I also share your doubts whether neural Buddhism will ever completely close the gap, or indeed if the gap is in principle closable. Over 140 years ago John Tyndall wrote:

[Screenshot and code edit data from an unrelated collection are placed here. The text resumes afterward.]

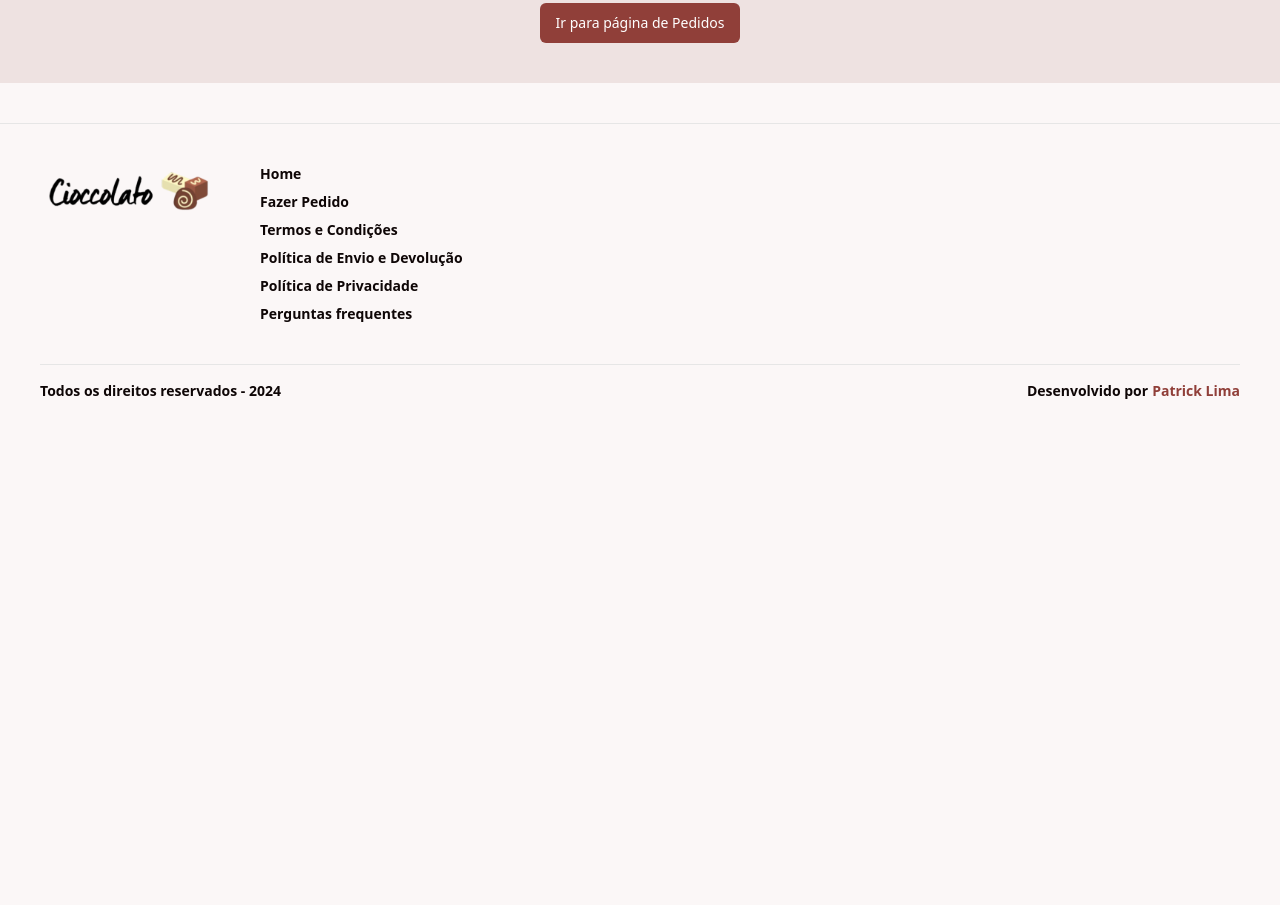
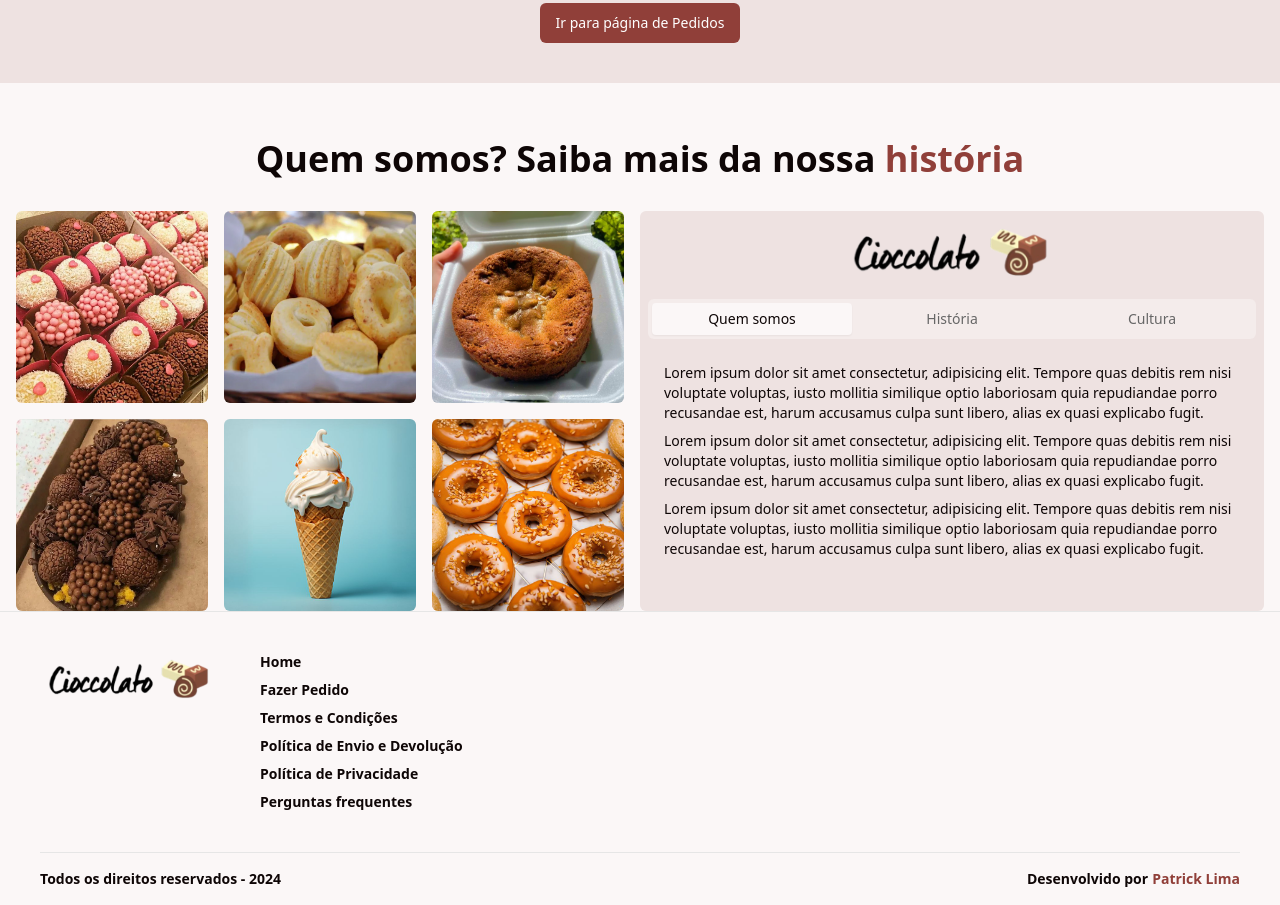
Before and after one commit to patricklimax/react-store-cioccolato, a Next.js app: page / in a window 1280 px wide. Shown: the part 1100-2005 px from the top of the page. Before the commit the page ends 1517 px from the top, so only its background shows below. Built offline with nearby package versions, Linux system fonts and the light colour scheme.

Commit message:
feat: created Componets About on the site

```diff
--- a/package.json
+++ b/package.json
@@ -11,6 +11,7 @@
 	"dependencies": {
 		"@radix-ui/react-dialog": "^1.1.2",
 		"@radix-ui/react-slot": "^1.1.0",
+		"@radix-ui/react-tabs": "^1.1.1",
 		"@tabler/icons-react": "^3.19.0",
 		"class-variance-authority": "^0.7.0",
 		"clsx": "^2.1.1",
--- /dev/null
+++ b/src/app/(site)/components/about.tsx
@@ -0,0 +1,152 @@
+import { productsCard } from '@/app/data/products-card';
+import { Tabs, TabsContent, TabsList, TabsTrigger } from '@/components/ui/tabs';
+import Image from 'next/image';
+import type { ReactNode } from 'react';
+
+type paragraphProps = {
+	children: ReactNode;
+};
+
+const Paragraph = ({ children }: paragraphProps) => {
+	return <p className='mb-2'>{children}</p>;
+};
+
+const AboutEnterprise = () => {
+	return (
+		<section className='flex flex-col gap-4 px-4'>
+			<h1 className='py-4 text-center text-2xl font-semibold md:text-4xl'>
+				Quem somos? Saiba mais da nossa
+				<span className='text-primary'> história</span>
+			</h1>
+
+			<div className='flex flex-col gap-4 md:flex-row'>
+				<div className='grid grid-cols-2 md:grid-cols-3 gap-4 flex-1'>
+					{productsCard.map(item => (
+						<div
+							key={item.id}
+							className='rounded-md relative h-48 w-48'>
+							<Image
+								src={item.imageUrl}
+								alt={item.name}
+								fill
+								objectFit='cover'
+								className='rounded-md'
+							/>
+						</div>
+					))}
+				</div>
+				<div className='flex flex-col gap-4 bg-secondary flex-1 p-2 rounded-md'>
+					<div className='rounded-md relative h-16'>
+						<Image
+							src='/images/logo/logo.png'
+							alt='Logo da empresa'
+							fill
+							objectFit='contain'
+						/>
+					</div>
+
+					<Tabs defaultValue='about'>
+						<TabsList className='w-full flex h-10'>
+							<TabsTrigger
+								className='flex-1 transition-all ease-in duration-500'
+								value='about'>
+								Quem somos
+							</TabsTrigger>
+							<TabsTrigger
+								className='flex-1 transition-all ease-in duration-500'
+								value='history'>
+								História
+							</TabsTrigger>
+							<TabsTrigger
+								className='flex-1 transition-all ease-in duration-500'
+								value='culture'>
+								Cultura
+							</TabsTrigger>
+						</TabsList>
+
+						<TabsContent
+							className='rounded-md p-4 text-sm'
+							value='about'>
+							<Paragraph>
+								Lorem ipsum dolor sit amet consectetur, adipisicing elit.
+								Tempore quas debitis rem nisi voluptate voluptas, iusto mollitia
+								similique optio laboriosam quia repudiandae porro recusandae
+								est, harum accusamus culpa sunt libero, alias ex quasi explicabo
+								fugit.
+							</Paragraph>
+							<Paragraph>
+								Lorem ipsum dolor sit amet consectetur, adipisicing elit.
+								Tempore quas debitis rem nisi voluptate voluptas, iusto mollitia
+								similique optio laboriosam quia repudiandae porro recusandae
+								est, harum accusamus culpa sunt libero, alias ex quasi explicabo
+								fugit.
+							</Paragraph>
+							<Paragraph>
+								Lorem ipsum dolor sit amet consectetur, adipisicing elit.
+								Tempore quas debitis rem nisi voluptate voluptas, iusto mollitia
+								similique optio laboriosam quia repudiandae porro recusandae
+								est, harum accusamus culpa sunt libero, alias ex quasi explicabo
+								fugit.
+							</Paragraph>
+						</TabsContent>
+
+						<TabsContent
+							className='rounded-md p-4 text-sm'
+							value='history'>
+							<Paragraph>
+								Lorem ipsum dolor sit amet consectetur, adipisicing elit.
+								Tempore quas debitis rem nisi voluptate voluptas, iusto mollitia
+								similique optio laboriosam quia repudiandae porro recusandae
+								est, harum accusamus culpa sunt libero, alias ex quasi explicabo
+								fugit.
+							</Paragraph>
+							<Paragraph>
+								Lorem ipsum dolor sit amet consectetur, adipisicing elit.
+								Tempore quas debitis rem nisi voluptate voluptas, iusto mollitia
+								similique optio laboriosam quia repudiandae porro recusandae
+								est, harum accusamus culpa sunt libero, alias ex quasi explicabo
+								fugit.
+							</Paragraph>
+							<Paragraph>
+								Lorem ipsum dolor sit amet consectetur, adipisicing elit.
+								Tempore quas debitis rem nisi voluptate voluptas, iusto mollitia
+								similique optio laboriosam quia repudiandae porro recusandae
+								est, harum accusamus culpa sunt libero, alias ex quasi explicabo
+								fugit.
+							</Paragraph>
+						</TabsContent>
+
+						<TabsContent
+							className='rounded-md p-4 text-sm'
+							value='culture'>
+							<h1 className='font-semibold text-xl text-primary'>Propósito</h1>
+							<Paragraph>
+								“Vivemos para, juntos, tocar a vida das pessoas, compartilhando
+								momentos especiais.”
+							</Paragraph>
+
+							<h1 className='font-semibold text-xl text-primary text-center'>
+								Missão
+							</h1>
+							<Paragraph>
+								“Ser inspiração no universo do cacau, honrando todas as
+								potencialidades desse fruto sagrado.”
+							</Paragraph>
+
+							<h1 className='font-semibold text-xl text-primary text-end'>
+								Visão
+							</h1>
+							<Paragraph>
+								“Transformar o ordinário em extraordinário, oferecendo ao nosso
+								ecossistema uma relação duradoura com foco no crescimento,
+								rentabilidade, oportunidades e sustentabilidade.”
+							</Paragraph>
+						</TabsContent>
+					</Tabs>
+				</div>
+			</div>
+		</section>
+	);
+};
+
+export default AboutEnterprise;
--- a/src/app/(site)/page.tsx
+++ b/src/app/(site)/page.tsx
@@ -1,3 +1,4 @@
+import AboutEnterprise from './components/about';
 import HeroPage from './components/hero';
 import ProductList from './components/product-list';
 
@@ -6,6 +7,7 @@ export default function Home() {
 		<main>
 			<HeroPage />
 			<ProductList />
+			<AboutEnterprise />
 		</main>
 	);
 }
--- /dev/null
+++ b/src/components/ui/tabs.tsx
@@ -0,0 +1,55 @@
+"use client"
+
+import * as React from "react"
+import * as TabsPrimitive from "@radix-ui/react-tabs"
+
+import { cn } from "@/lib/utils"
+
+const Tabs = TabsPrimitive.Root
+
+const TabsList = React.forwardRef<
+  React.ElementRef<typeof TabsPrimitive.List>,
+  React.ComponentPropsWithoutRef<typeof TabsPrimitive.List>
+>(({ className, ...props }, ref) => (
+  <TabsPrimitive.List
+    ref={ref}
+    className={cn(
+      "inline-flex h-10 items-center justify-center rounded-md bg-muted p-1 text-muted-foreground",
+      className
+    )}
+    {...props}
+  />
+))
+TabsList.displayName = TabsPrimitive.List.displayName
+
+const TabsTrigger = React.forwardRef<
+  React.ElementRef<typeof TabsPrimitive.Trigger>,
+  React.ComponentPropsWithoutRef<typeof TabsPrimitive.Trigger>
+>(({ className, ...props }, ref) => (
+  <TabsPrimitive.Trigger
+    ref={ref}
+    className={cn(
+      "inline-flex items-center justify-center whitespace-nowrap rounded-sm px-3 py-1.5 text-sm font-medium ring-offset-background transition-all focus-visible:outline-none focus-visible:ring-2 focus-visible:ring-ring focus-visible:ring-offset-2 disabled:pointer-events-none disabled:opacity-50 data-[state=active]:bg-background data-[state=active]:text-foreground data-[state=active]:shadow-sm",
+      className
+    )}
+    {...props}
+  />
+))
+TabsTrigger.displayName = TabsPrimitive.Trigger.displayName
+
+const TabsContent = React.forwardRef<
+  React.ElementRef<typeof TabsPrimitive.Content>,
+  React.ComponentPropsWithoutRef<typeof TabsPrimitive.Content>
+>(({ className, ...props }, ref) => (
+  <TabsPrimitive.Content
+    ref={ref}
+    className={cn(
+      "mt-2 ring-offset-background focus-visible:outline-none focus-visible:ring-2 focus-visible:ring-ring focus-visible:ring-offset-2",
+      className
+    )}
+    {...props}
+  />
+))
+TabsContent.displayName = TabsPrimitive.Content.displayName
+
+export { Tabs, TabsList, TabsTrigger, TabsContent }
```
Also changed, not shown: 1 other file (tests, documents, lock files or other folders).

"the passage from the physics of the brain to the corresponding facts of consciousness is unthinkable. Granted that a definite thought, and a definite molecular action in the brain occur simultaneously; we do not possess the intellectual organ, nor apparently any rudiment of the organ, which would enable us to pass, by a process of reasoning, from the one to the other. They appear together, but we do not know why. Were our minds and senses so expanded, strengthened, and illuminated, as to enable us to see and feel the very molecules of the brain; were we capable of following all their motions, all their groupings, all their electric discharges, if such there be; and were we intimately acquainted with the corresponding states of thought and feeling, we should be as far as ever from the solution of the problem, "How are these physical processes connected with the facts of consciousness?" The chasm between the two classes of phenomena would still remain intellectually impassable. Let the consciousness of love, for example, be associated with a right-handed spiral motion of the molecules of the brain, and the consciousness of hate with a left-handed spiral motion. We should then know, when we love, that the motion is in one direction, and, when we hate, that the motion is in the other; but the "Why?" would remain as unanswerable as before."
And nothing has changed much in the intervening 140 years. We are no nearer closing the explanatory gap from the physical end of the problem.
There is a school of philosophy called Mysterianism which claims that understanding the mind is beyond human mental capabilities. However it may well be, as you suggest, that it is the deeply recursive nature of the problem itself, rather than the inability of our intellect to grasp it, that prevents our understanding the mind.
Nevertheless, I feel that before science finally abandons trying to explain the mind in physical terms, it should at least attempt to define why the mind can never be thus understood or explained. This would give Buddhism a rational basis for counteracting any further covert attempts to replace spirituality with mechanistic pseudo-science.
- Sean Robsville, adapted from Bridging the Explanatory Gap of the Hard Problem